As the EU begins a new cycle of its aid programs, it must place democracy at the center of its development policy.
Contrary to widespread assertions, the Russian invasion of Ukraine has not given birth to a fundamental geopolitical shift in EU external action.
The multifaceted tensions simmering south of Europe pose major challenges to the EU. Although the bloc has already embarked on some important foreign policy initiatives, more concrete and sustained actions must be implemented.
Russia's invasion of Ukraine will sharpen the divide between democracies and autocracies, but also lead to more realpolitik strategic balancing. A key question is what kind of coordination emerges between democracies.
It’s that time of the year! Dip into the final batch of summer recommendations from Carnegie Europe’s scholars, friends, and colleagues.
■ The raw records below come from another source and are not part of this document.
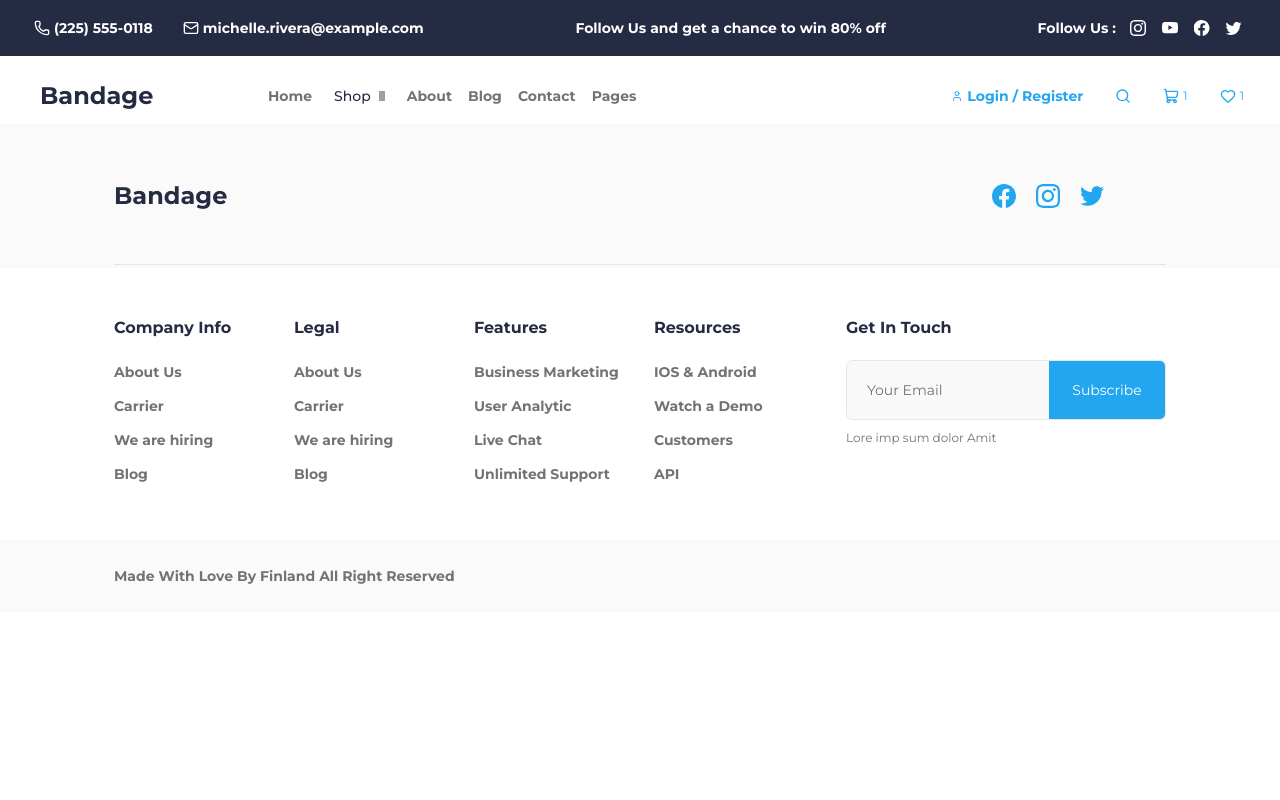
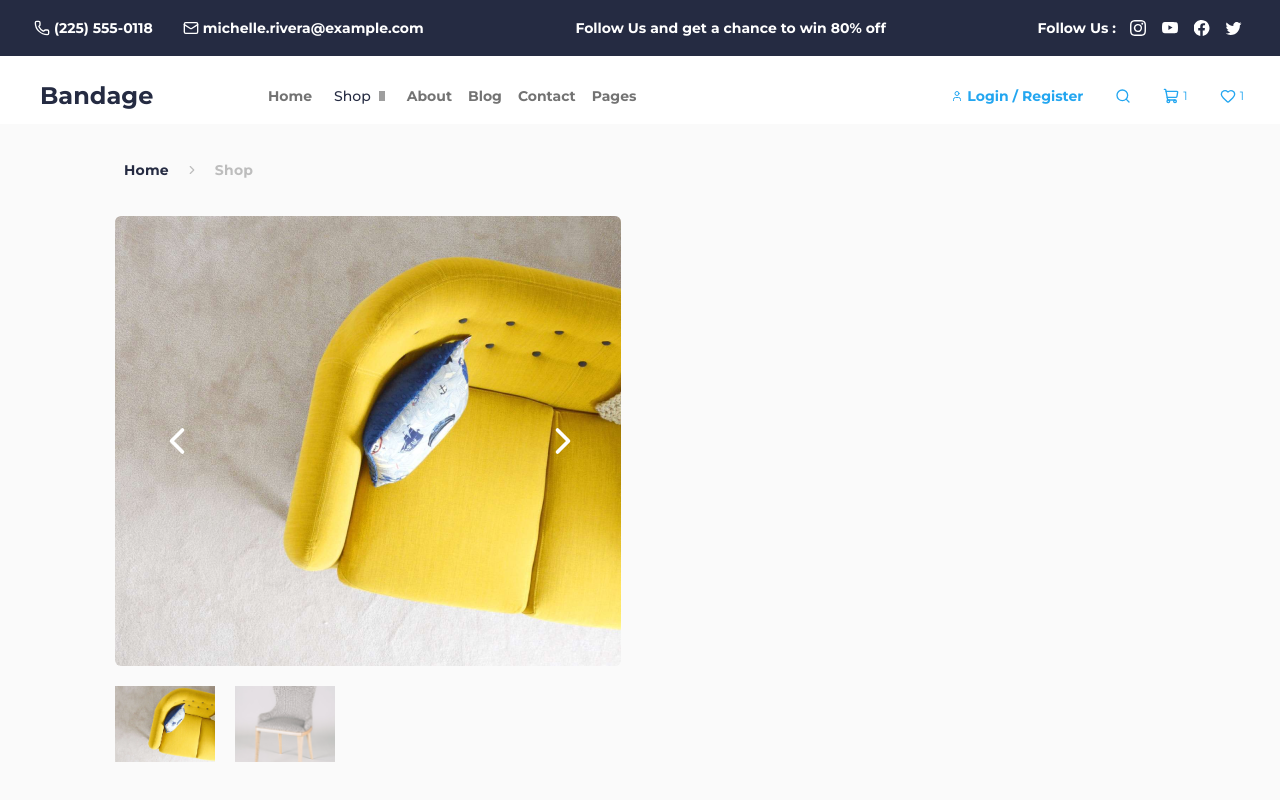
Before and after one commit to Dogukan3648/e-commerce-project, a React (Vite) app: page /product/1 in a window 1280 px wide. Shown: the top 800 px of the page. Built offline with nearby package versions, Linux system fonts and the light colour scheme; grey boxes are pictures that could not be loaded.

Commit message:
feat: add product detail breadcrumb and gallery

```diff
--- /dev/null
+++ b/src/components/product-detail/ProductDetailBreadcrumb.jsx
@@ -0,0 +1,27 @@
+import { ChevronRight } from "lucide-react";
+import { Link } from "react-router-dom";
+
+const ProductDetailBreadcrumb = () => {
+  return (
+    <section className="bg-light-gray py-6">
+      <div className="mx-auto flex w-full justify-center lg:w-258 lg:justify-start">
+        <nav
+          aria-label="Breadcrumb"
+          className="flex items-center gap-4 py-2.5 text-sm font-bold leading-6 tracking-[0.2px]"
+        >
+          <Link to="/" className="text-dark">
+            Home
+          </Link>
+
+          <ChevronRight size={14} className="text-soft-gray" />
+
+          <Link to="/shop" className="text-muted lg:text-soft-gray">
+            Shop
+          </Link>
+        </nav>
+      </div>
+    </section>
+  );
+};
+
+export default ProductDetailBreadcrumb;
--- /dev/null
+++ b/src/components/product-detail/ProductDetailSection.jsx
@@ -0,0 +1,13 @@
+import ProductGallery from "./ProductGallery";
+
+const ProductDetailSection = () => {
+  return (
+    <section className="bg-light-gray">
+      <div className="mx-auto flex w-87 flex-col py-12 lg:w-[1050px] lg:flex-row lg:pb-12 lg:pt-0">
+        <ProductGallery />
+      </div>
+    </section>
+  );
+};
+
+export default ProductDetailSection;
--- /dev/null
+++ b/src/components/product-detail/ProductGallery.jsx
@@ -0,0 +1,76 @@
+import { ChevronLeft, ChevronRight } from "lucide-react";
+import { useState } from "react";
+import { productGallery } from "../../data/product-detail/productGallery";
+
+const ProductGallery = () => {
+  const [activeIndex, setActiveIndex] = useState(0);
+
+  const handlePrevious = () => {
+    setActiveIndex((currentIndex) =>
+      currentIndex === 0
+        ? productGallery.thumbnails.length - 1
+        : currentIndex - 1,
+    );
+  };
+
+  const handleNext = () => {
+    setActiveIndex((currentIndex) =>
+      currentIndex === productGallery.thumbnails.length - 1
+        ? 0
+        : currentIndex + 1,
+    );
+  };
+
+  const activeImage =
+    activeIndex === 0
+      ? productGallery.mainImage
+      : productGallery.thumbnails[activeIndex].image;
+
+  return (
+    <div className="flex w-87 flex-col lg:w-126.5">
+      <div className="relative h-69 w-full overflow-hidden rounded-md lg:h-112.5">
+        <img
+          src={activeImage}
+          alt="Product"
+          className="h-full w-full object-cover"
+        />
+
+        <button
+          type="button"
+          onClick={handlePrevious}
+          className="absolute top-1/2 left-10 -translate-y-1/2 text-white"
+        >
+          <ChevronLeft size={44} />
+        </button>
+
+        <button
+          type="button"
+          onClick={handleNext}
+          className="absolute top-1/2 right-9 -translate-y-1/2 text-white"
+        >
+          <ChevronRight size={44} />
+        </button>
+      </div>
+      <div className="mt-10 flex gap-5 lg:mt-5">
+        {productGallery.thumbnails.map((thumbnail, index) => (
+          <button
+            key={thumbnail.id}
+            type="button"
+            onClick={() => setActiveIndex(index)}
+            className={`h-19 w-25 overflow-hidden ${
+              activeIndex === index ? "opacity-100" : "opacity-50"
+            }`}
+          >
+            <img
+              src={thumbnail.image}
+              alt=""
+              className="h-full w-full object-cover"
+            />
+          </button>
+        ))}
+      </div>
+    </div>
+  );
+};
+
+export default ProductGallery;
--- a/src/components/shop/ShopProductCard.jsx
+++ b/src/components/shop/ShopProductCard.jsx
@@ -1,6 +1,11 @@
-const ShopProductCard = ({ image }) => {
+import { Link } from "react-router-dom";
+
+const ShopProductCard = ({ id, image }) => {
   return (
-    <article className="flex w-87 flex-col overflow-hidden bg-white lg:w-60">
+    <Link
+      to={`/product/${id}`}
+      className="flex w-87 flex-col overflow-hidden bg-white lg:w-60"
+    >
       <img src={image} alt="" className="h-107 w-full object-cover lg:h-75" />
 
       <div className="flex h-47 flex-col items-center gap-2.5 px-6 pt-6 pb-9">
@@ -24,7 +29,7 @@ const ShopProductCard = ({ image }) => {
           <span className="size-4 rounded-full bg-dark" />
         </div>
       </div>
-    </article>
+    </Link>
   );
 };
 
--- a/src/components/shop/ShopProductsSection.jsx
+++ b/src/components/shop/ShopProductsSection.jsx
@@ -18,13 +18,18 @@ const ShopProductsSection = () => {
             <ShopProductCard
               key={`${product.id}-${index}`}
               image={product.image}
+              id={product.id}
             />
           ))}
         </div>
 
         <div className="hidden w-[1050px] flex-wrap gap-x-[30px] gap-y-12 lg:flex">
           {shopProducts.map((product) => (
-            <ShopProductCard key={product.id} image={product.image} />
+            <ShopProductCard
+              key={product.id}
+              image={product.image}
+              id={product.id}
+            />
           ))}
         </div>
 
--- /dev/null
+++ b/src/data/product-detail/productGallery.js
@@ -0,0 +1,16 @@
+import productDetail1 from "../../assets/images/product-detail/product-detail-1.png";
+import productDetail2 from "../../assets/images/product-detail/product-detail-2.png";
+
+export const productGallery = {
+  mainImage: productDetail1,
+  thumbnails: [
+    {
+      id: 1,
+      image: productDetail1,
+    },
+    {
+      id: 2,
+      image: productDetail2,
+    },
+  ],
+};
--- a/src/layout/PageContent.jsx
+++ b/src/layout/PageContent.jsx
@@ -1,5 +1,6 @@
 import { Route, Switch } from "react-router-dom";
 import HomePage from "../pages/HomePage";
+import ProductDetailPage from "../pages/ProductDetailPage";
 import ShopPage from "../pages/ShopPage";
 
 const PageContent = () => {
@@ -7,6 +8,7 @@ const PageContent = () => {
     <Switch>
       <Route exact path="/" component={HomePage} />
       <Route path="/shop" component={ShopPage} />
+      <Route path="/product/:id" component={ProductDetailPage} />
     </Switch>
   );
 };
--- /dev/null
+++ b/src/pages/ProductDetailPage.jsx
@@ -0,0 +1,13 @@
+import ProductDetailBreadcrumb from "../components/product-detail/ProductDetailBreadcrumb";
+import ProductDetailSection from "../components/product-detail/ProductDetailSection";
+
+const ProductDetailPage = () => {
+  return (
+    <>
+      <ProductDetailBreadcrumb />
+      <ProductDetailSection />
+    </>
+  );
+};
+
+export default ProductDetailPage;
```
Also changed, not shown: src/assets/images/product-detail/product-detail-1.png (added), src/assets/images/product-detail/product-detail-2.png (added).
We hope you enjoy them and discover some real gems.
Among emerging Asian economies, it has the fewest tools to fight the global food crisis.
Join Carnegie for a conversation featuring Sue Biniaz and Tino Cuéllar on the state of play for climate change and what steps communities, nations, and institutions can take to preserve our shared future.
North Macedonia’s access to the EU has been opposed by Bulgaria due to historical disputes. The bloc should help Sofia and Skopje to shift their focus to more practical concerns, such as trade, infrastructure, telecommunications, and energy.
Unlike Ukraine and Moldova who have been given candidate status, Georgia has been offered a much weaker offer of EU membership perspective. Despite the best efforts of the country’s protestors, the Georgian dream government is unlikely to back down and meet these demands any time soon.